Flu season in the Pacific Northwest is generally slow to follow the east coast. Delayed by a few weeks, the flu season here is projected to peak starting late January. It could last through spring.

The timing of the flu season varies from year to year for unknown reasons. It's also highly dependent on the specific strain of the flu and community immunity; how many of your friends and neighbors are fighting the flu by getting vaccinated. In addition, it's related to social networking (the kind we do in person) and climate. The flu likes cold, dry weather where it can survive and spread. Alternately, it hates heat and humidity which is why we don't have flu season in the summer.

"I think that it's really important for people to know that although we typically recommend getting your shot by the end of October it's still not too late," says Dr. Meade.

At last check, Washington has had 9 flu deaths and 89 hospital visits. Locally, King and Tacoma-Pierce counties health departments are not reporting any flu deaths but have recorded over a dozen hospital visits for flu-like symptoms.

Doctors continue to stress that the best way to protect your kids and family is to get everyone vaccinated. Also, if someone in your house is at risk including young kids and the sick or elderly, make sure you keep an eye out for dangerous symptoms.

"Super high fevers that aren't going away. If you're feeling at all confused or lethargic or you're noticing that you have difficulty breathing a cough it is really painful. Those are all times when it's better to get checked out for the most part," explains Dr. Meade.

If you still haven't gotten the flu shot, do it now because it takes a few weeks to reach maximum effectiveness.
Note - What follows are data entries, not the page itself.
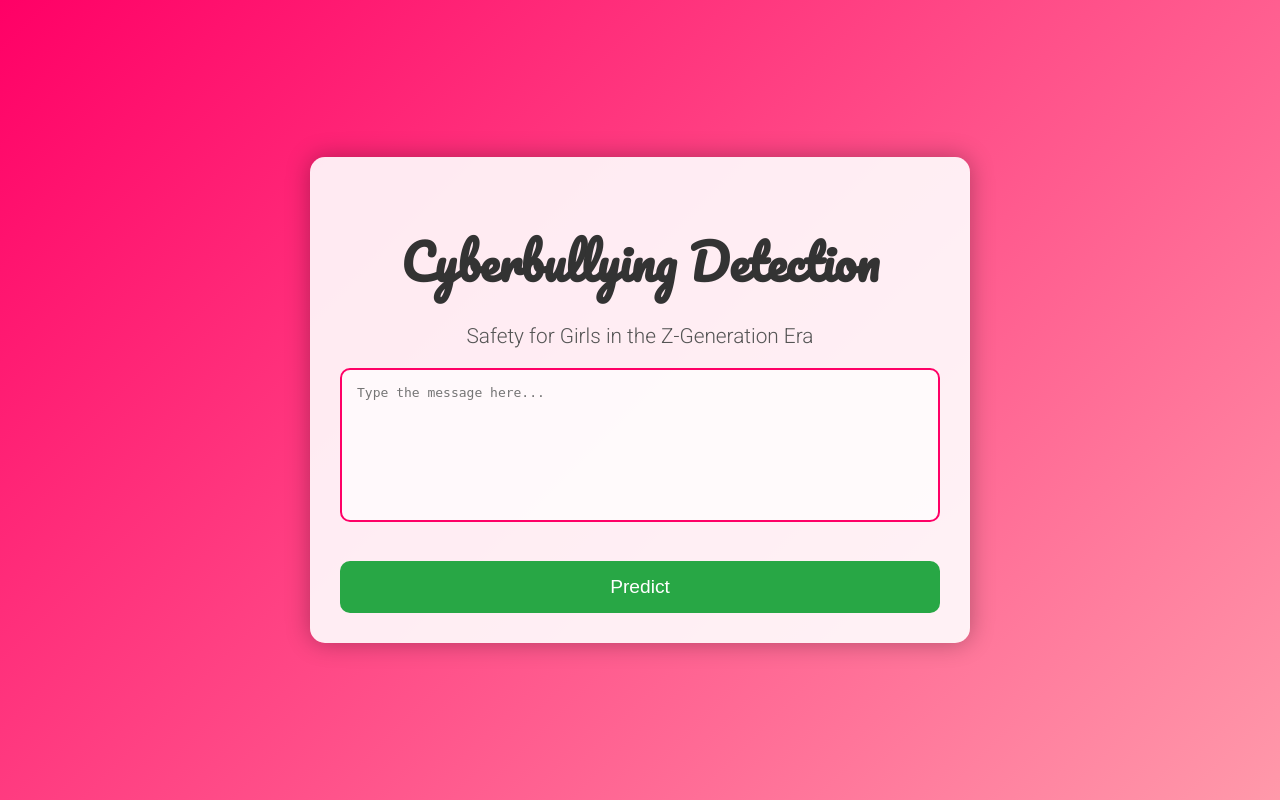
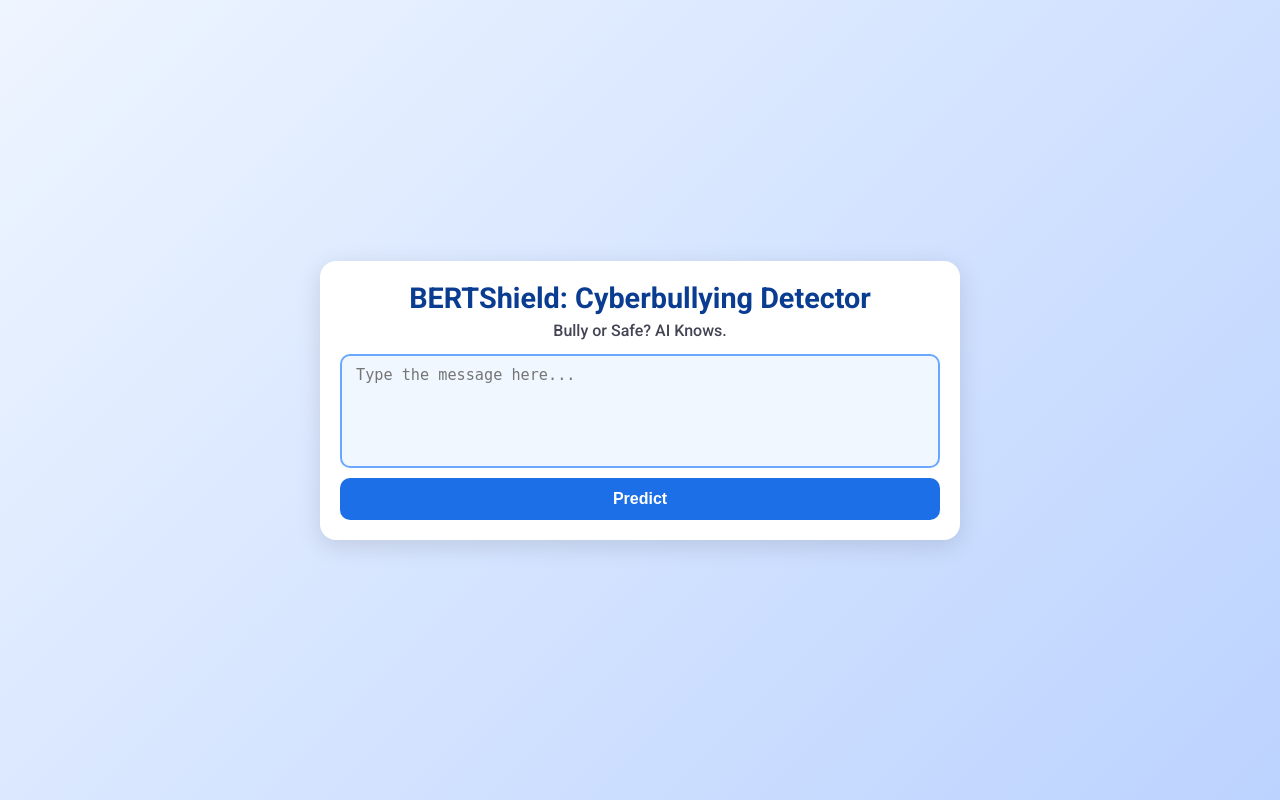
Before and after one commit to VatsAmanJha/Cyberbullying-Detection, a Django app: page / in a window 1280 px wide. Run offline with Django 4.2, Linux system fonts and the light colour scheme; parts of the project's set-up code (start-up, migrations or seed data) failed here and were passed over.

Commit message:
Update UI

```diff
--- a/CyberBullying/templates/predict.html
+++ b/CyberBullying/templates/predict.html
@@ -1,131 +1,228 @@
 <!DOCTYPE html>
 <html lang="en">
+
 <head>
-    <meta charset="UTF-8">
-    <meta name="viewport" content="width=device-width, initial-scale=1.0">
-    <title>Cyberbullying Message Detection</title>
+  <meta charset="UTF-8" />
+  <meta name="viewport" content="width=device-width, initial-scale=1.0" />
+  <title>BERTShield: Cyberbullying Detector</title>
   <style>
-        @import url('https://fonts.googleapis.com/css2?family=Pacifico&family=Roboto:wght@300&display=swap');
+    @import url('https://fonts.googleapis.com/css2?family=Roboto:wght@300;500;700&display=swap');
+
+    :root {
+      --blue-50: #eef5ff;
+      --blue-100: #d9e7ff;
+      --blue-200: #bcd3ff;
+      --blue-400: #6aa8ff;
+      --blue-600: #1d6fe8;
+      --blue-800: #0a3d91;
+      --ink: #0f172a;
+
+      /* Dial colors */
+      --safe-green: #28a745;     /* Active Safe */
+      --danger-red: #dc3545;     /* Active Danger */
+      --inactive-green: #b9e2c3; /* Softer green */
+      --inactive-red: #f1b6bd;   /* Softer red */
+    }
 
     body {
       font-family: 'Roboto', sans-serif;
-            background: linear-gradient(135deg, #f06, #f9a);
+      background: linear-gradient(135deg, var(--blue-50), var(--blue-200));
       margin: 0;
-            padding: 0;
+      min-height: 100vh;
       display: flex;
+      align-items: center;
       justify-content: center;
-            align-items: center;
-            height: 100vh;
-            color: #fff;
+      color: var(--ink);
     }
+
     .container {
-            background: rgba(255, 255, 255, 0.9);
-            padding: 30px;
-            border-radius: 15px;
-            box-shadow: 0 0 25px rgba(0, 0, 0, 0.3);
+      background: #fff;
+      padding: 20px; /* reduced */
+      border-radius: 16px;
+      box-shadow: 0 6px 25px rgba(0, 0, 0, .12);
       text-align: center;
       max-width: 600px;
-            width: 90%;
+      width: 92%;
     }
+
     h1 {
-            font-family: 'Pacifico', cursive;
-            font-size: 3em;
-            margin-bottom: 10px;
-            color: #333;
+      margin: 0 0 6px;
+      font-size: 1.8rem; /* reduced */
+      color: var(--blue-800);
+      font-weight: 700;
     }
-        p.subtitle {
-            font-size: 1.3em;
-            margin-bottom: 20px;
-            color: #555;
+
+    .subtitle {
+      margin: 0 0 14px;
+      color: #445;
+      font-weight: 500;
+      font-size: 1rem;
     }
+
     form {
       display: flex;
       flex-direction: column;
+      gap: 10px; /* tighter */
     }
-        label {
-            margin-bottom: 10px;
-            font-size: 1.2em;
-            color: #333;
+
+    textarea {
+      padding: 10px 14px;
+      border-radius: 10px;
+      border: 2px solid var(--blue-400);
+      background: #f0f7ff;
+      height: 90px; /* reduced */
+      resize: none;
+      font-size: 0.95rem;
     }
-        textarea {
-            padding: 15px;
-            border-radius: 10px;
-            border: 2px solid #f06;
-            font-size: 1em;
-            resize: none;
-            margin-bottom: 20px;
-            height: 120px;
-            background: rgba(255, 255, 255, 0.7);
-        }
+
     input[type="submit"] {
-            padding: 15px;
+      padding: 12px 14px;
       border: none;
       border-radius: 10px;
-            background-color: #28a745;
-            color: white;
-            font-size: 1.2em;
+      background: var(--blue-600);
+      color: #fff;
+      font-size: 1rem;
+      font-weight: 600;
       cursor: pointer;
-            transition: background-color 0.3s, transform 0.3s;
+      transition: transform .25s, background .25s;
     }
+
     input[type="submit"]:hover {
-            background-color: #218838;
-            transform: scale(1.05);
+      background: var(--blue-800);
+      transform: scale(1.03);
     }
+
     .result {
-            margin-top: 20px;
-            padding: 20px;
-            border-radius: 15px;
-            background-color: #f8f9fa;
-            text-align: left;
-            box-shadow: 0 0 15px rgba(0, 0, 0, 0.2);
+      margin-top: 15px;
+      padding: 14px;
+      border-radius: 12px;
+      background: #f5f9ff;
+      box-shadow: 0 3px 12px rgba(0, 0, 0, .08);
     }
-        .result h2{
-            color: #333;
+
+    .result h2 {
+      color: var(--blue-800);
+      margin: 0 0 6px;
+      font-size: 1.2rem;
     }
-        .result p {
-            margin: 10px 0;
-            font-size: 1.2em;
-            color: #333;
+
+    /* Dial */
+    .dial-wrap {
+      margin: 8px auto 0;
+      width: 260px; /* smaller */
     }
-        .danger {
-            border-left: 10px solid #dc3545;
-            background-color: rgba(255, 0, 0, 0.1);
+
+    .dial-svg {
+      width: 100%;
+      height: auto;
+      display: block;
     }
-        .normal {
-            border-left: 10px solid #28a745;
-            background-color: rgba(0, 255, 0, 0.1);
+
+    .needle {
+      transition: transform .8s ease-in-out;
+      transform-origin: 100px 100px;
     }
-        .emoji {
-            font-size: 2em;
-            vertical-align: middle;
+
+    .needle line {
+      stroke: #0a2948;
+      stroke-width: 4;
+    }
+
+    .needle-tip {
+      fill: #0a2948;
+    }
+
+    .hub {
+      fill: #0a2948;
+    }
+
+    /* Labels under dial */
+    .dial-labels {
+      display: flex;
+      justify-content: space-between;
+      gap: 10px;
+      margin-top: 8px;
+    }
+
+    .label-pill {
+      padding: 5px 10px;
+      border-radius: 999px;
+      font-weight: 600;
+      font-size: 0.9rem;
+      transition: all 0.3s ease;
+    }
+
+    /* Inactive pills */
+    .label-pill.safe {
+      background: var(--inactive-green);
+      color: #1c4630;
+    }
+
+    .label-pill.danger {
+      background: var(--inactive-red);
+      color: #5a1e24;
+    }
+
+    /* Active states */
+    .label-pill.active.safe {
+      background: var(--safe-green);
+      color: #fff;
+    }
+
+    .label-pill.active.danger {
+      background: var(--danger-red);
+      color: #fff;
     }
   </style>
 </head>
+
 <body>
   <div class="container">
-        <h1>Cyberbullying Detection</h1>
-        <p class="subtitle">Safety for Girls in the Z-Generation Era</p>
+    <h1>BERTShield: Cyberbullying Detector</h1>
+    <p class="subtitle">Bully or Safe? AI Knows.</p>
 
     <form method="post">
       {% csrf_token %}
-            <!-- <label for="text">Enter Message:</label> -->
-            <textarea id="text" name="text" rows="4" cols="50" placeholder="Type the message here...">{{ text|default:'' }}</textarea><br>
-            <input type="submit" value="Predict">
+      <textarea id="text" name="text" placeholder="Type the message here...">{{ text|default:'' }}</textarea>
+      <input type="submit" value="Predict" />
     </form>
 
     {% if result %}
-            <div class="result {% if result == 'Dangerous' %}danger{% else %}normal{% endif %}">
-                <h2>Prediction Result</h2>
-                <p><strong>Prediction:</strong>
-                    {{ result }}
-                    {% if result == 'Dangerous' %}
-                        <span class="emoji">⚠️</span>
-                    {% else %}
-                        <span class="emoji">✅</span>
-                    {% endif %}
-                </p>
+    <div class="result">
+      <h2>Prediction</h2>
+
+      <!-- Dial / Gauge -->
+      <div class="dial-wrap">
+        <svg class="dial-svg" viewBox="0 0 200 110" role="img" aria-label="Cyberbully dial">
+          <!-- SAFE half (left) -->
+          <path d="M10 100 A90 90 0 0 1 100 10"
+            stroke="{% if result != 'Dangerous' %}var(--safe-green){% else %}var(--inactive-green){% endif %}"
+            stroke-width="18" stroke-linecap="round" fill="none" />
+          <!-- DANGEROUS half (right) -->
+          <path d="M100 10 A90 90 0 0 1 190 100"
+            stroke="{% if result == 'Dangerous' %}var(--danger-red){% else %}var(--inactive-red){% endif %}"
+            stroke-width="18" stroke-linecap="round" fill="none" />
+
+          <!-- Needle (hand) -->
+          <g class="needle"
+            style="transform: rotate({% if result == 'Dangerous' %}50deg{% else %}-50deg{% endif %});">
+            <line x1="100" y1="100" x2="100" y2="22"></line>
+            <polygon class="needle-tip" points="96,24 104,24 100,14"></polygon>
+          </g>
+
+          <!-- Center hub -->
+          <circle class="hub" cx="100" cy="100" r="6"></circle>
+        </svg>
+
+        <!-- Labels / highlight active -->
+        <div class="dial-labels">
+          <span class="label-pill safe {% if result != 'Dangerous' %}active{% endif %}">Safe</span>
+          <span class="label-pill danger {% if result == 'Dangerous' %}active{% endif %}">Bully</span>
+        </div>
+      </div>
     </div>
     {% endif %}
   </div>
 </body>
+
 </html>
```
Lines whose indentation alone changed are shown as unchanged.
Health departments and doctors are basically begging people to get the vaccine to increase that community immunity.

During both the 2017-18 flu season and 2016-17 season, there were around 20 flu-related deaths around this time. There were nearly 300 flu-related deaths last season, according to the Department of Health.

Those flu seasons were a bit out of the ordinary. According to Centers for Disease Control and Prevention, during the 2017-18 season, influenza-like illness activity began to increase in November, reaching an extended period of high activity in January and February at a national level. It remained elevated through March. The flu illness was at or above the national baseline for 19 weeks, making it one of the longest in recent years. 

What is being seen now is a bit more typical, Graham said. 

In the past few weeks, there has been a "significant uptick" in the number of people going to the hospital with flu-like illness, Graham said. Many are testing positive. 

"While we still aren't at a widespread level, it really has begun to pick up," she added. 

It's nearly impossible to tell how severe the flu season is going to be. Many factors play into the severity, including how many people are being vaccinated, and whether a flu vaccine is a good match for the circulating viruses. 

The CDC says, nationally, the average duration of a flu season for the last five seasons has been 16 weeks, with a range of 11 to 20 weeks. 

In the meantime, flu season is really ramping up across the country.

"There are 24 states now that are reporting widespread flu activity," Dr. Meade said. "We've had at least 13 pediatric deaths thus far and the pediatric ones are the ones that we really track the numbers on. And so, we're anticipating that over the next few weeks those numbers are really going to continue to climb here locally,"